Gender inequality is an important societal issue – that also needs to be rectified in the dance world. In the dance sector, women greatly outnumber men and keenly welcome them into the fold. However, women are less frequently found in positions of dance leadership than men, and when they do reach Executive / Artistic Director positions, they are paid less than their male counterparts.* In response, Sandra Parks has created the Women in Dance Leadership Conference.
* You can find specific figures about the inequality between men and women within the dance sector on the Women in Dance site.
This issue gained spotlight in 2016 when Akram Khan gave an interview, which caused outrage among the dance community. Leading up to his world premiere of Until the Lions in 2016, Khan said: “We should be aware of [the imbalance of choreographers, but we should not] have more female choreographers for the sake of having more female choreographers” (The Stage).
Luke Jennings, dance critic for The Observer, responded in an open letter Khan, that describes the extent of gender bias in dance and explains how the cycle of power (or lack of) is self-perpetuating. In short, the effect is that “dance audiences are being presented, overwhelmingly, with work created from a male perspective. This skews and narrows the range of theatrical experience, and inhibits the evolution of our artform” (The Guardian). That’s nothing to take lightly. And while this debate rose a few years ago, it is still applicable today.
“Sandra Parks has curated an effective, comprehensive and safe way to address female leadership, entrepreneurialism, and empowerment through the Women in Dance Conference. The conference’s relevance and level of informative dialogue ha and will help shape leadership, effective advocacy, and recognition for women in dance.”– Renee Chatelain, CEO & President, the Arts Council of Greater Baton Rouge
The Women in Dance Leadership Conference
The 2019 Women in Dance Leadership Conference takes place in Philadelphia from October 17 – 19 with the theme is diversity and inclusion. The weekend includes speeches, panel discussions, a variety of workshops and dance concerts. The conference activities are meant to empower women, so that they may go on to present more dance work and to ascend to leadership positions in the arts.
“To investigate, explore, and reflect on women’s leadership by representing innovative and multicultural dance work to celebrate, develop, and promote women’s leadership in dance making, dance related fields, and other male dominated professions.”– Women in Dance, Mission Statement
Sandra Shih Parks Interview: Director of Women in Dance
thanks for taking the time to tell us about the Women in Dance Leadership
Can you tell us what inspired you to create the Women in Dance organization?
I was inspired by many strong women in my career including faculty, mentors, and choreographers whom I have worked with. The idea of promoting more female leadership in dance has also been in my mind since entering higher education as a full-time assistant professor.
When I became the Head of Dance program at Louisiana State University, I had the honor to meet all the directors of the professional dance community in Baton Rouge, and all of them are women.
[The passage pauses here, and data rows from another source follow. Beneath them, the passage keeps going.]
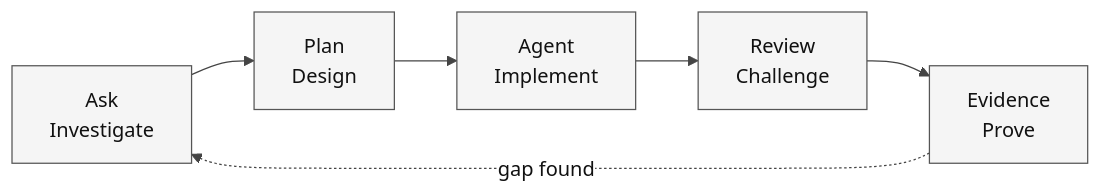
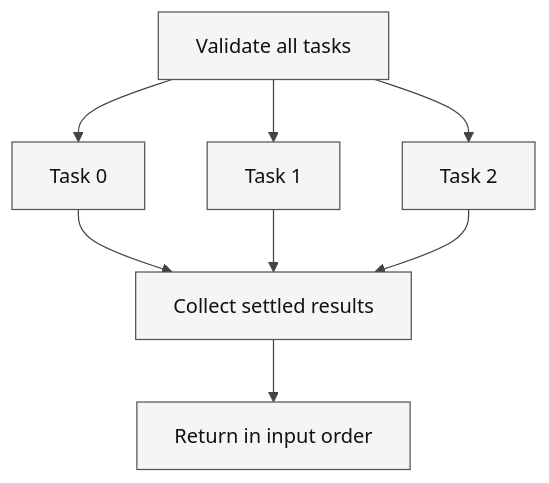
Before and after one commit to workshop-gbb/awesome-copilot-adventures: the diagram in adventures/03-advanced/mythos-parallel/README.md, drawn with Mermaid. The commit also changed other lines of this file and 215 other files, not shown here.

````diff
--- a/adventures/03-advanced/mythos-parallel/README.md
+++ b/adventures/03-advanced/mythos-parallel/README.md
@@ -25,51 +28,53 @@
 ```mermaid
 ---
 config:
   theme: base
   look: classic
   themeVariables:
     darkMode: false
     background: "#ffffff"
     primaryColor: "#f5f5f5"
     primaryTextColor: "#111111"
     primaryBorderColor: "#555555"
     secondaryColor: "#e0e0e0"
     secondaryTextColor: "#111111"
     secondaryBorderColor: "#666666"
     tertiaryColor: "#bdbdbd"
     tertiaryTextColor: "#111111"
     tertiaryBorderColor: "#444444"
     lineColor: "#444444"
     textColor: "#111111"
     mainBkg: "#f5f5f5"
     nodeBorder: "#555555"
     clusterBkg: "#ffffff"
     clusterBorder: "#999999"
     edgeLabelBackground: "#ffffff"
     actorBkg: "#e0e0e0"
     actorBorder: "#555555"
     actorTextColor: "#111111"
     actorLineColor: "#777777"
     signalColor: "#333333"
     signalTextColor: "#111111"
     labelBoxBkgColor: "#f5f5f5"
     labelBoxBorderColor: "#777777"
     labelTextColor: "#111111"
     loopTextColor: "#111111"
     activationBkgColor: "#bdbdbd"
     activationBorderColor: "#555555"
     noteBkgColor: "#f5f5f5"
     noteTextColor: "#111111"
     noteBorderColor: "#777777"
     attributeBackgroundColorOdd: "#f5f5f5"
     attributeBackgroundColorEven: "#e0e0e0"
 ---
-flowchart LR
-    accTitle: Evidence-first development workflow
-    accDescr: Investigation leads to planning, implementation, review and evidence; unresolved gaps return to investigation.
-    A["Ask<br/>Investigate"] --> P["Plan<br/>Design"]
-    P --> G["Agent<br/>Implement"]
-    G --> R["Review<br/>Challenge"]
-    R --> E["Evidence<br/>Prove"]
-    E -. "gap found" .-> A
+flowchart TD
+    accTitle: The Parallel Trials of Mythos capability map
+    accDescr: Parallel execution is useful only when dependencies and ownership permit it. A failed task remains visible in the evidence.
+    V["Validate all tasks"] --> A["Task 0"]
+    V --> B["Task 1"]
+    V --> C["Task 2"]
+    A --> R["Collect settled results"]
+    B --> R
+    C --> R
+    R --> O["Return in input order"]
 ```
````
Because of this, I was encouraged to establish this organization and the conference to celebrate the local community and begin the discussion with [a larger] audience.
Since then, you have clearly reached a larger audience – as your site states, “Women In Dance received more than 400 submissions from 21 different countries.”
Naturally, the speakers, presenters and a large majority of your selection committee members are women. Do you still encourage men to attend, as allies?
This is definitely an appropriate space for all to come together and discuss equality. We have had male participants, as well as selection committee members; and I highly encourage men to attend the conference so we can have a conversation from different perspectives. I believe we will continue the effort to invite male colleagues to the conference and the discussion on Women in Dance Leadership.
The Women in Dance Leadership Conference comes to Philadelphia this year, but the past two conferences were held in New York City and Baton Rouge.
How do you determine a host city for the Women in Dance Leadership Conference?
The first one was [held] in Baton Rouge because that was the birthplace of Women in Dance, and the local community was supportive of hosting the inaugural conference. [In New York City], the conference was honored to collaborate with New York University; and [this year] Drexel University [will support the conference in Philadelphia].
The conference is in discussion of heading to Midwest and the west coast in the near future.
Both places sound like great possible future destinations; but as a former Wisconsinite, I think it would be especially nice for the conference stop in the Midwest.
Thanks very much for telling us about Women in Dance, and we wish you a very successful 2019 conference!